The popularity of instructional, rather than self-reflective, monographs on RE practice further suggests that RE practitioners are interested in reading about what to do, not about principles underlying what they do. Then again, many Requirements Engineers may simply not recognize the value of research and research findings to their day-to-day work. As one RE messageboard respondent stated when commenting on academic information sources, “The majority of what I've seen is: 1) steeped in academic-speak to the point they are essentially unreadable, 2) aimed specifically at other academics and not real-world practitioners, and 3) don't use a lot of examples that I could apply to work I do” (Seilevel, 2007b). Additionally, the work required to achieve an understanding of IB concepts is likely to be more than most Requirements Engineers are willing to undertake, especially if “they perceive that their world is working without it” (Pettigrew, Fidel, & Bruce, 2001, p. 55).

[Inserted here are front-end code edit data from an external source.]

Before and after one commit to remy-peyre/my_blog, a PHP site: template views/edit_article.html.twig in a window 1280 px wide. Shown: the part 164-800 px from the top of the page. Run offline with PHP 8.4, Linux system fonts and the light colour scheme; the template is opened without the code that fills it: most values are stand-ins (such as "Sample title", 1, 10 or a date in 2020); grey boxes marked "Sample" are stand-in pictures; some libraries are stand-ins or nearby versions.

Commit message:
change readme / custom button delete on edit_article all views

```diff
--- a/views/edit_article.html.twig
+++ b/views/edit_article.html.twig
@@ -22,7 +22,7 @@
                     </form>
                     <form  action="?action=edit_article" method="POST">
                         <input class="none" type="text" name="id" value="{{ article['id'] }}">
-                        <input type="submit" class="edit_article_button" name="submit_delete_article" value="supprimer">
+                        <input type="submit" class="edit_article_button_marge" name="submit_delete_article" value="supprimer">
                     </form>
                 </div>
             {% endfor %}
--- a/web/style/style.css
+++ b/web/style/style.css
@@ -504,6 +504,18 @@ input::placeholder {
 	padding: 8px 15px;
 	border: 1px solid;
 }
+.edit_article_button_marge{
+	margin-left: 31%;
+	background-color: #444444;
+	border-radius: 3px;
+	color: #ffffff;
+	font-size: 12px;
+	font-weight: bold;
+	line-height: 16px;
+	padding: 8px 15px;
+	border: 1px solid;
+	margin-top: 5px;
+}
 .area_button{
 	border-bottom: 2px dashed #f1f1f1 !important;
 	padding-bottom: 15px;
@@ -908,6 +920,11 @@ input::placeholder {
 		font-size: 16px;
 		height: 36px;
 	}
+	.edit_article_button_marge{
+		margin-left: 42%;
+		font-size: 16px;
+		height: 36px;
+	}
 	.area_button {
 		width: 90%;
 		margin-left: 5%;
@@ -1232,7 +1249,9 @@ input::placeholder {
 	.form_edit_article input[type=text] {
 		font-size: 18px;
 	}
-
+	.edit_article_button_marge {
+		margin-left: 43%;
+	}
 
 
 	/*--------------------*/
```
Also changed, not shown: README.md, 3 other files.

Although research on IB in RE may be sporadic, research on IB certainly is happening within the LIS community, and research on RE is happening within the software engineering community. Even though the two research domains contain similar terminology and provide fertile ground for inquiry, very little crossover is taking place (see Davidson, 2002). Such isolation of research activities constitutes missed opportunities for IB research, RE research, and RE practice. RE's specific focus on the creation, collection, dissemination and management of information within a social context provides a number of opportunities for the investigation of IB theories, from the more cognitivist to the postmodern. IB's wide range of theoretical viewpoints provide RE research with multiple hermeneutics for the investigation of RE practice and theory. Finally, the principles of IB theory offer RE practitioners valuable insights into their own patterns of behavior, their working contexts, and the mangle of practice in which their work creates and is shaped by information and IB (Pickering, 1995).